• **Requirement**
The word "Before" marks the lines to copy; find all of them in the entries below.

[Edit difference data]

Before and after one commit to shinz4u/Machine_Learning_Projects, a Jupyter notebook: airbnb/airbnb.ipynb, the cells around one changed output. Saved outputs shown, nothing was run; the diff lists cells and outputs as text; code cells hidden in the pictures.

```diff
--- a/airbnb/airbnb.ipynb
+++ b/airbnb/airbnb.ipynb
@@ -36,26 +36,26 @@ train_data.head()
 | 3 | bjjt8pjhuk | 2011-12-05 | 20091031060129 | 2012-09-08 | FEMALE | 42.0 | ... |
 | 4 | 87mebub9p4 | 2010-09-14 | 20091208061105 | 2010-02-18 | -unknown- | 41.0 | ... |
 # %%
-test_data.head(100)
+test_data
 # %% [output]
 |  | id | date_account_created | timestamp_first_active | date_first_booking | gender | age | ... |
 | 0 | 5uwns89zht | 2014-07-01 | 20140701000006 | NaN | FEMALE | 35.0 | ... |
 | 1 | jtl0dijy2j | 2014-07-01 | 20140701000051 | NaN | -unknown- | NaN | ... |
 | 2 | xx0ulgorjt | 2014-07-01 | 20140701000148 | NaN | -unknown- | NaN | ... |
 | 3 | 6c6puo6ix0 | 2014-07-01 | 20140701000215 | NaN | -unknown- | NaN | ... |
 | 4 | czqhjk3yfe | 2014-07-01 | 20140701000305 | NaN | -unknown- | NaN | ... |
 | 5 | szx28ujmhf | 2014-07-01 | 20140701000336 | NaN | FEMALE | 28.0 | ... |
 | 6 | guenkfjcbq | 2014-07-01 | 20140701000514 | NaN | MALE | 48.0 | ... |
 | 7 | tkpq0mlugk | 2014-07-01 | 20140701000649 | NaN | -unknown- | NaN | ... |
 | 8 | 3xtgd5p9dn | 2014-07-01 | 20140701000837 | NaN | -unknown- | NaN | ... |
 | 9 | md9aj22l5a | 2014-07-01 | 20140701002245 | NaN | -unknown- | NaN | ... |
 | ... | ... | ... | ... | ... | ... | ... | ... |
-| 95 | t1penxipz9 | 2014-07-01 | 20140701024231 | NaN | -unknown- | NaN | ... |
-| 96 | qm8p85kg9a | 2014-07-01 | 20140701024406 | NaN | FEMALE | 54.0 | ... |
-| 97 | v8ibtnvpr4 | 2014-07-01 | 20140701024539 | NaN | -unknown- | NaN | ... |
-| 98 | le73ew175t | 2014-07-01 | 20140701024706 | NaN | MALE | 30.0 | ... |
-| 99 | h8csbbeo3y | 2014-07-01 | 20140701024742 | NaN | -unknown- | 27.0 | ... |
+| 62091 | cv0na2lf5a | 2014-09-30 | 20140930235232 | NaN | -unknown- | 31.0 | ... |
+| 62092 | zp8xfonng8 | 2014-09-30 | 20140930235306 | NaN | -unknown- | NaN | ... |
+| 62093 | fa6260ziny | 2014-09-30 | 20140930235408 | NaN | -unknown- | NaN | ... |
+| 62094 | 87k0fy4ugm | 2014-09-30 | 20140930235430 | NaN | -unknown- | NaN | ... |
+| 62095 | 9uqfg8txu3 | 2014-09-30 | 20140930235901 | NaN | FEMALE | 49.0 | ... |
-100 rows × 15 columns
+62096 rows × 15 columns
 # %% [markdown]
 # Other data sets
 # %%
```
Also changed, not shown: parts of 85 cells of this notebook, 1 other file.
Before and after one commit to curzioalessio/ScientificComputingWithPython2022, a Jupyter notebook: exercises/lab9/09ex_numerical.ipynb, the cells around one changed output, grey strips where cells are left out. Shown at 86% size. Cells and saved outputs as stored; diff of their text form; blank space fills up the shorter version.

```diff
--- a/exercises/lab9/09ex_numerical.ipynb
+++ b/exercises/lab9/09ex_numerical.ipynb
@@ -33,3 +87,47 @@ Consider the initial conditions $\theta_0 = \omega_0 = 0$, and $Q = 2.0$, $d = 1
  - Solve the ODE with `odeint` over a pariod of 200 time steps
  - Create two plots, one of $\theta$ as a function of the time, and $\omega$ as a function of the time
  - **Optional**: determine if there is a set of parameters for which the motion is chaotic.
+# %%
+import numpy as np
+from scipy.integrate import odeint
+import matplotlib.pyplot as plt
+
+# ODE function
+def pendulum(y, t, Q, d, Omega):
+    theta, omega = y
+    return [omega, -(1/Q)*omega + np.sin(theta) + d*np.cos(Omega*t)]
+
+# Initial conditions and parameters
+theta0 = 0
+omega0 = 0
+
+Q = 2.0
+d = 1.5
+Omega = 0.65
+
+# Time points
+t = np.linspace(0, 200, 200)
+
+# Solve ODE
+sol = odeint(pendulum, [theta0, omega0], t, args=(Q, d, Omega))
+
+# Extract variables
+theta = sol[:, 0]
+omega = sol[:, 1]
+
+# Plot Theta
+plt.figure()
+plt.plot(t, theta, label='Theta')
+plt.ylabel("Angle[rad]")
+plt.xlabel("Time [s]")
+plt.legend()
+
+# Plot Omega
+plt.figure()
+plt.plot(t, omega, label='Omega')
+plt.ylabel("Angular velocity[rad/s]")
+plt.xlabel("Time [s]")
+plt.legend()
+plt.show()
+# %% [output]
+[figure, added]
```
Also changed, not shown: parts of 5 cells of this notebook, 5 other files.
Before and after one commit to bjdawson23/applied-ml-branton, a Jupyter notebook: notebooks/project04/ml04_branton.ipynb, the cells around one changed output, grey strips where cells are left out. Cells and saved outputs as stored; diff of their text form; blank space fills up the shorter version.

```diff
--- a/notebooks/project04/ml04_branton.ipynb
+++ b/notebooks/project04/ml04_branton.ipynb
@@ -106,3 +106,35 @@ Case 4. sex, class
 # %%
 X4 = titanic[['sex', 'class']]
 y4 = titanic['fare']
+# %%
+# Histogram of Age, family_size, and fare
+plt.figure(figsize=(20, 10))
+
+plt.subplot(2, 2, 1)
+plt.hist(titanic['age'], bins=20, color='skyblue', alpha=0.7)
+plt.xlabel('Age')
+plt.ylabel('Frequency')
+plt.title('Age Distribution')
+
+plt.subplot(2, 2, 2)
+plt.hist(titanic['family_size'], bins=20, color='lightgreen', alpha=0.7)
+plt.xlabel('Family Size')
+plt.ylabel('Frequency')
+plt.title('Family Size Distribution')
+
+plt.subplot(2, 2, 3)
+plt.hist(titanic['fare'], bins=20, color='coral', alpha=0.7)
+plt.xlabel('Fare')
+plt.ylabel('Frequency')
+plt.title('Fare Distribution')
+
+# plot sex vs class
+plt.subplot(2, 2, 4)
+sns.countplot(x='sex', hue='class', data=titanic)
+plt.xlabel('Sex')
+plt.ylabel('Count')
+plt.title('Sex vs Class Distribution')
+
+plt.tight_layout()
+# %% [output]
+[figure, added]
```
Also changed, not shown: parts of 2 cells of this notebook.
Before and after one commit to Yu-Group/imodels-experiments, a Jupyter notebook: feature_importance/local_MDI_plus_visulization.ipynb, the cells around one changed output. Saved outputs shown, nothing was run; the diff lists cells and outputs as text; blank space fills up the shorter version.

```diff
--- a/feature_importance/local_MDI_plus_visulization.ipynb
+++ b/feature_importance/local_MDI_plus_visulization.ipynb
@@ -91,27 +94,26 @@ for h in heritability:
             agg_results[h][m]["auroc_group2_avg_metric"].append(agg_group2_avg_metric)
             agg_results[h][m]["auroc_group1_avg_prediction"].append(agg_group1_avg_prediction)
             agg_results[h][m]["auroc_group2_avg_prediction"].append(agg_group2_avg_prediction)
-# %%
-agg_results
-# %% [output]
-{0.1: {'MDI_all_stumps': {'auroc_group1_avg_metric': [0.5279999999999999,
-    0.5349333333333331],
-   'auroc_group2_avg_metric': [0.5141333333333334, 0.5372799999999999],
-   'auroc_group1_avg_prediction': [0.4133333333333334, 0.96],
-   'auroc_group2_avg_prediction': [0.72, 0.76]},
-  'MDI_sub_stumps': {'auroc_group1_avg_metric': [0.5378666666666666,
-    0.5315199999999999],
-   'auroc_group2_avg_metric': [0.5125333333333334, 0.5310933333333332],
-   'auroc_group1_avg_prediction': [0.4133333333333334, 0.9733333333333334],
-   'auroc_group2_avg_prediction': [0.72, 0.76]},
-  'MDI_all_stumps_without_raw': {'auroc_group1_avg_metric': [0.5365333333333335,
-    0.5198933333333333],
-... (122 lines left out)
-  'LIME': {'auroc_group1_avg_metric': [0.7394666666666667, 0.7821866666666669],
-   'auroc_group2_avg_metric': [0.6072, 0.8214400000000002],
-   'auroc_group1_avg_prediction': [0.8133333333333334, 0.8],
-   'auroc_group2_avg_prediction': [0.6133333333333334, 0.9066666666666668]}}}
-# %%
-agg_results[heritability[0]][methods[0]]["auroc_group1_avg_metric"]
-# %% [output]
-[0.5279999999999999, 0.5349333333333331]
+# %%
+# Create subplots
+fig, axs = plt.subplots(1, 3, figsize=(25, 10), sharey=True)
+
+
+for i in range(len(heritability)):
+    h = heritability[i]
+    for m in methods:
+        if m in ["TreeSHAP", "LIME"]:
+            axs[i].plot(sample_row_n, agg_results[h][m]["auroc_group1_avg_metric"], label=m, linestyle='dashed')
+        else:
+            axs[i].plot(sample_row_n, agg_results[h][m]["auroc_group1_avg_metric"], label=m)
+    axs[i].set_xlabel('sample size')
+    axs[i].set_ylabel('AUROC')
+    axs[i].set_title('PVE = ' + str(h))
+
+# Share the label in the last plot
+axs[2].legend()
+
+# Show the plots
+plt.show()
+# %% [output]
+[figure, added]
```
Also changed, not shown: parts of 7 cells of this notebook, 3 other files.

• **Response**
Before and after one commit to shinz4u/Machine_Learning_Projects, a Jupyter notebook: airbnb/airbnb.ipynb, the cells around one changed output. Saved outputs shown, nothing was run; the diff lists cells and outputs as text; code cells hidden in the pictures.
Before and after one commit to curzioalessio/ScientificComputingWithPython2022, a Jupyter notebook: exercises/lab9/09ex_numerical.ipynb, the cells around one changed output, grey strips where cells are left out. Shown at 86% size. Cells and saved outputs as stored; diff of their text form; blank space fills up the shorter version.
Before and after one commit to bjdawson23/applied-ml-branton, a Jupyter notebook: notebooks/project04/ml04_branton.ipynb, the cells around one changed output, grey strips where cells are left out. Cells and saved outputs as stored; diff of their text form; blank space fills up the shorter version.
Before and after one commit to Yu-Group/imodels-experiments, a Jupyter notebook: feature_importance/local_MDI_plus_visulization.ipynb, the cells around one changed output. Saved outputs shown, nothing was run; the diff lists cells and outputs as text; blank space fills up the shorter version.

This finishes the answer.